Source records
⁂
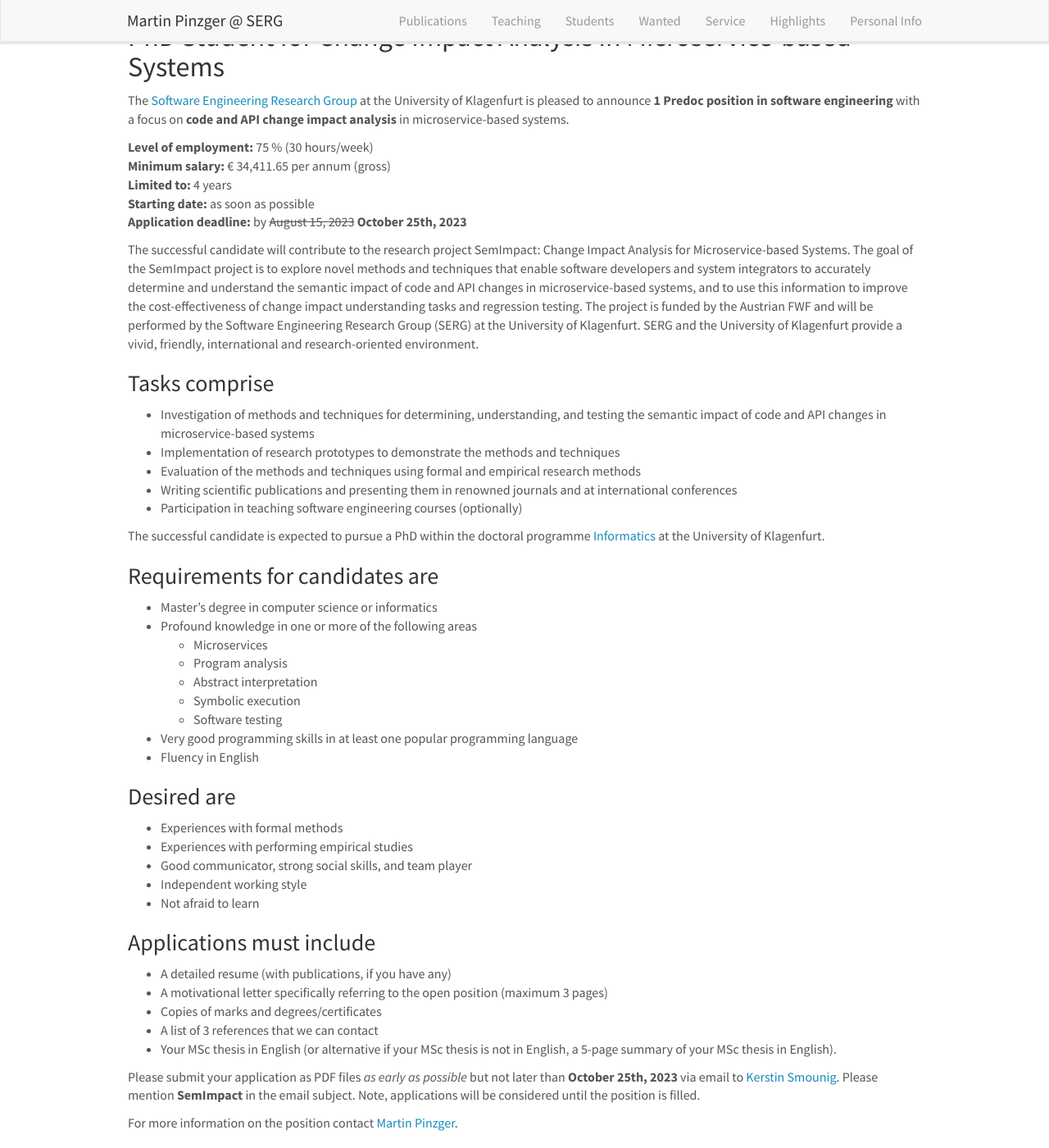
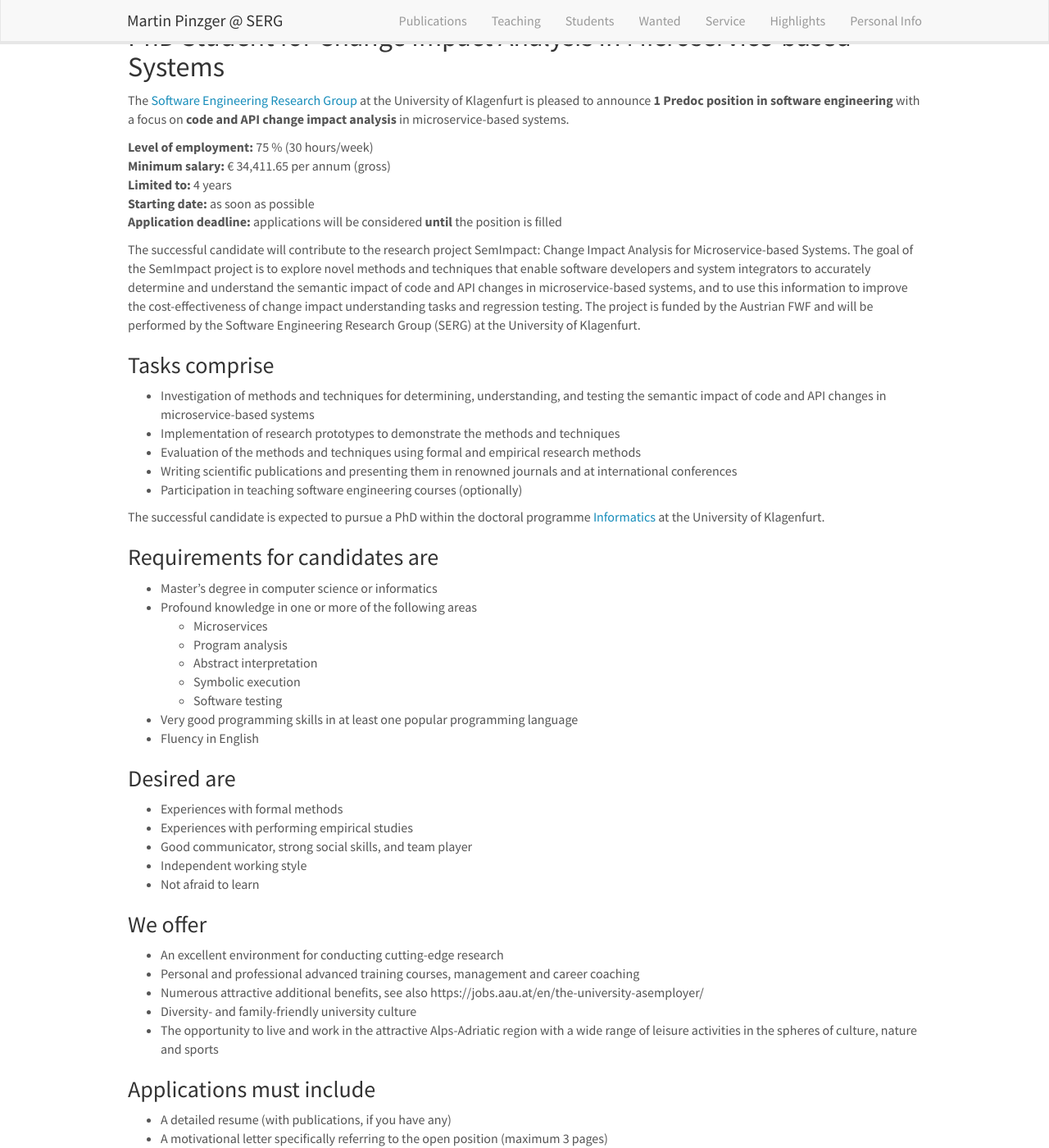
Before and after one commit to pinzger/pinzger.github.io, a Jekyll site: the page built from _pages/openpositions.md, in a window 1280 px wide and 1400 px high, scrolled down 224 px. Shown: the whole window at 82% size. Built offline with Jekyll 4.4.1, drawn with Linux system fonts in a browser that asks for light colours; nearby versions of some CDN libraries; some of the changed text lies outside the part shown.

Commit message:
updated job descriptions

```diff
--- a/_pages/openpositions.md
+++ b/_pages/openpositions.md
@@ -20,9 +20,9 @@ The [Software Engineering Research Group](https://www.aau.at/en/isys/serg) at th
 **Minimum salary:** € 34,411.65 per annum (gross)<br/>
 **Limited to:** 4 years<br/>
 **Starting date:** as soon as possible<br/>
-**Application deadline:** by ~~August 15, 2023~~ **October 25th, 2023**<br/>
+**Application deadline:** applications will be considered **until** the position  is filled<br/>
 
-The successful candidate will contribute to the research project SemImpact: Change Impact Analysis for Microservice-based Systems. The goal of the SemImpact project is to explore novel methods and techniques that enable software developers and system integrators to accurately determine and understand the semantic impact of code and API changes in microservice-based systems, and to use this information to improve the cost-effectiveness of change impact understanding tasks and regression testing. The project is funded by the Austrian FWF and will be performed by the Software Engineering Research Group (SERG) at the University of Klagenfurt. SERG and the University of Klagenfurt provide a vivid, friendly, international and research-oriented environment.
+The successful candidate will contribute to the research project SemImpact: Change Impact Analysis for Microservice-based Systems. The goal of the SemImpact project is to explore novel methods and techniques that enable software developers and system integrators to accurately determine and understand the semantic impact of code and API changes in microservice-based systems, and to use this information to improve the cost-effectiveness of change impact understanding tasks and regression testing. The project is funded by the Austrian FWF and will be performed by the Software Engineering Research Group (SERG) at the University of Klagenfurt.
 
 ### Tasks comprise
 * Investigation of methods and techniques for determining, understanding, and testing the semantic impact of code and API changes in microservice-based systems
@@ -51,6 +51,13 @@ The successful candidate is expected to pursue a PhD within the doctoral program
 * Independent working style
 * Not afraid to learn
 
+### We offer
+* An excellent environment for conducting cutting-edge research
+* Personal and professional advanced training courses, management and career coaching
+* Numerous attractive additional benefits, see also https://jobs.aau.at/en/the-university-asemployer/
+* Diversity- and family-friendly university culture
+* The opportunity to live and work in the attractive Alps-Adriatic region with a wide range of leisure activities in the spheres of culture, nature and sports
+
 ### Applications must include
 * A detailed resume (with publications, if you have any)
 * A motivational letter specifically referring to the open position (maximum 3 pages)
@@ -58,7 +65,7 @@ The successful candidate is expected to pursue a PhD within the doctoral program
 * A list of 3 references that we can contact
 * Your MSc thesis in English (or alternative if your MSc thesis is not in English, a 5-page summary of your MSc thesis in English).
 
-Please submit your application as PDF files *as early as possible* but not later than **October 25th, 2023** via email to [Kerstin Smounig](mailto:kerstin.smounig@aau.at). Please mention **SemImpact** in the email subject. Note, applications will be considered until the position is filled.
+Please submit your application as PDF files *as early as possible* via email to [Kerstin Smounig](mailto:kerstin.smounig@aau.at). Please mention **SemImpact** in the email subject. Note, applications will be considered until the position is filled.
 
 For more information on the position contact [Martin Pinzger](/).
 
@@ -71,7 +78,7 @@ The [Software Engineering Research Group](https://www.aau.at/en/isys/serg) at th
 **Minimum salary:** € 34,411.65 per annum (gross)<br/>
 **Limited to:** 2 years (with the possibility to extend it)<br/>
 **Starting date:** as soon as possible<br/>
-**Application deadline:** by ~~August 15, 2023~~ **October 25th, 2023**<br/>
+**Application deadline:** applications will be considered **until** the position  is filled<br/>
 
 The successful candidate will contribute to the research project COMPASS of the [Software Competence Center Hagenberg](https://www.scch.at/). The main goal of COMPASS is to advance methods in software analytics to facilitate the analysis of complex software systems. The position provides the candidate with an excellent opportunity to do a PhD in an international renowned team formed by the Software Engineering Research Group, the Research Center Hagenberg and the Software Competence Center Hagenberg.
 
@@ -100,6 +107,13 @@ Please note that applications that do not meet these basic requirements will not
 * Independent working style
 * Not afraid to learn
 
+### We offer
+* An excellent environment for conducting cutting-edge research
+* Personal and professional advanced training courses, management and career coaching
+* Numerous attractive additional benefits, see also https://jobs.aau.at/en/the-university-asemployer/
+* Diversity- and family-friendly university culture
+* The opportunity to live and work in the attractive Alps-Adriatic region with a wide range of leisure activities in the spheres of culture, nature and sports
+
 ### Applications must include
 * A detailed resume (with publications, if you have any)
 * A motivational letter specifically referring to the open position (maximum 3 pages)
@@ -107,6 +121,6 @@ Please note that applications that do not meet these basic requirements will not
 * A list of 3 references that we can contact
 * Your MSc thesis in English (or alternative if your MSc thesis is not in English, a 5-page summary of your MSc thesis in English).
 
-Please submit your application as PDF files *as early as possible* but not later than **October 25th, 2023** via email to [Kerstin Smounig](mailto:kerstin.smounig@aau.at). Please mention **COMPASS** in the email subject. Note, applications will be considered until the position is filled.
+Please submit your application as PDF files *as early as possible* via email to [Kerstin Smounig](mailto:kerstin.smounig@aau.at). Please mention **COMPASS** in the email subject. Note, applications will be considered until the position is filled.
 
 For more information on the position contact [Martin Pinzger](/) or [Josef Pichler](https://pure.fh-ooe.at/de/persons/josef-pichler).
```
⁂
Leave out the pictures and reproduce the rest of the records exactly.

Before and after one commit to pinzger/pinzger.github.io, a Jekyll site: the page built from _pages/openpositions.md, in a window 1280 px wide and 1400 px high, scrolled down 224 px. Shown: the whole window at 82% size. Built offline with Jekyll 4.4.1, drawn with Linux system fonts in a browser that asks for light colours; nearby versions of some CDN libraries; some of the changed text lies outside the part shown.

Commit message:
updated job descriptions

```diff
--- a/_pages/openpositions.md
+++ b/_pages/openpositions.md
@@ -20,9 +20,9 @@ The [Software Engineering Research Group](https://www.aau.at/en/isys/serg) at th
 **Minimum salary:** € 34,411.65 per annum (gross)<br/>
 **Limited to:** 4 years<br/>
 **Starting date:** as soon as possible<br/>
-**Application deadline:** by ~~August 15, 2023~~ **October 25th, 2023**<br/>
+**Application deadline:** applications will be considered **until** the position  is filled<br/>
 
-The successful candidate will contribute to the research project SemImpact: Change Impact Analysis for Microservice-based Systems. The goal of the SemImpact project is to explore novel methods and techniques that enable software developers and system integrators to accurately determine and understand the semantic impact of code and API changes in microservice-based systems, and to use this information to improve the cost-effectiveness of change impact understanding tasks and regression testing. The project is funded by the Austrian FWF and will be performed by the Software Engineering Research Group (SERG) at the University of Klagenfurt. SERG and the University of Klagenfurt provide a vivid, friendly, international and research-oriented environment.
+The successful candidate will contribute to the research project SemImpact: Change Impact Analysis for Microservice-based Systems. The goal of the SemImpact project is to explore novel methods and techniques that enable software developers and system integrators to accurately determine and understand the semantic impact of code and API changes in microservice-based systems, and to use this information to improve the cost-effectiveness of change impact understanding tasks and regression testing. The project is funded by the Austrian FWF and will be performed by the Software Engineering Research Group (SERG) at the University of Klagenfurt.
 
 ### Tasks comprise
 * Investigation of methods and techniques for determining, understanding, and testing the semantic impact of code and API changes in microservice-based systems
@@ -51,6 +51,13 @@ The successful candidate is expected to pursue a PhD within the doctoral program
 * Independent working style
 * Not afraid to learn
 
+### We offer
+* An excellent environment for conducting cutting-edge research
+* Personal and professional advanced training courses, management and career coaching
+* Numerous attractive additional benefits, see also https://jobs.aau.at/en/the-university-asemployer/
+* Diversity- and family-friendly university culture
+* The opportunity to live and work in the attractive Alps-Adriatic region with a wide range of leisure activities in the spheres of culture, nature and sports
+
 ### Applications must include
 * A detailed resume (with publications, if you have any)
 * A motivational letter specifically referring to the open position (maximum 3 pages)
@@ -58,7 +65,7 @@ The successful candidate is expected to pursue a PhD within the doctoral program
 * A list of 3 references that we can contact
 * Your MSc thesis in English (or alternative if your MSc thesis is not in English, a 5-page summary of your MSc thesis in English).
 
-Please submit your application as PDF files *as early as possible* but not later than **October 25th, 2023** via email to [Kerstin Smounig](mailto:kerstin.smounig@aau.at). Please mention **SemImpact** in the email subject. Note, applications will be considered until the position is filled.
+Please submit your application as PDF files *as early as possible* via email to [Kerstin Smounig](mailto:kerstin.smounig@aau.at). Please mention **SemImpact** in the email subject. Note, applications will be considered until the position is filled.
 
 For more information on the position contact [Martin Pinzger](/).
 
@@ -71,7 +78,7 @@ The [Software Engineering Research Group](https://www.aau.at/en/isys/serg) at th
 **Minimum salary:** € 34,411.65 per annum (gross)<br/>
 **Limited to:** 2 years (with the possibility to extend it)<br/>
 **Starting date:** as soon as possible<br/>
-**Application deadline:** by ~~August 15, 2023~~ **October 25th, 2023**<br/>
+**Application deadline:** applications will be considered **until** the position  is filled<br/>
 
 The successful candidate will contribute to the research project COMPASS of the [Software Competence Center Hagenberg](https://www.scch.at/). The main goal of COMPASS is to advance methods in software analytics to facilitate the analysis of complex software systems. The position provides the candidate with an excellent opportunity to do a PhD in an international renowned team formed by the Software Engineering Research Group, the Research Center Hagenberg and the Software Competence Center Hagenberg.
 
@@ -100,6 +107,13 @@ Please note that applications that do not meet these basic requirements will not
 * Independent working style
 * Not afraid to learn
 
+### We offer
+* An excellent environment for conducting cutting-edge research
+* Personal and professional advanced training courses, management and career coaching
+* Numerous attractive additional benefits, see also https://jobs.aau.at/en/the-university-asemployer/
+* Diversity- and family-friendly university culture
+* The opportunity to live and work in the attractive Alps-Adriatic region with a wide range of leisure activities in the spheres of culture, nature and sports
+
 ### Applications must include
 * A detailed resume (with publications, if you have any)
 * A motivational letter specifically referring to the open position (maximum 3 pages)
@@ -107,6 +121,6 @@ Please note that applications that do not meet these basic requirements will not
 * A list of 3 references that we can contact
 * Your MSc thesis in English (or alternative if your MSc thesis is not in English, a 5-page summary of your MSc thesis in English).
 
-Please submit your application as PDF files *as early as possible* but not later than **October 25th, 2023** via email to [Kerstin Smounig](mailto:kerstin.smounig@aau.at). Please mention **COMPASS** in the email subject. Note, applications will be considered until the position is filled.
+Please submit your application as PDF files *as early as possible* via email to [Kerstin Smounig](mailto:kerstin.smounig@aau.at). Please mention **COMPASS** in the email subject. Note, applications will be considered until the position is filled.
 
 For more information on the position contact [Martin Pinzger](/) or [Josef Pichler](https://pure.fh-ooe.at/de/persons/josef-pichler).
```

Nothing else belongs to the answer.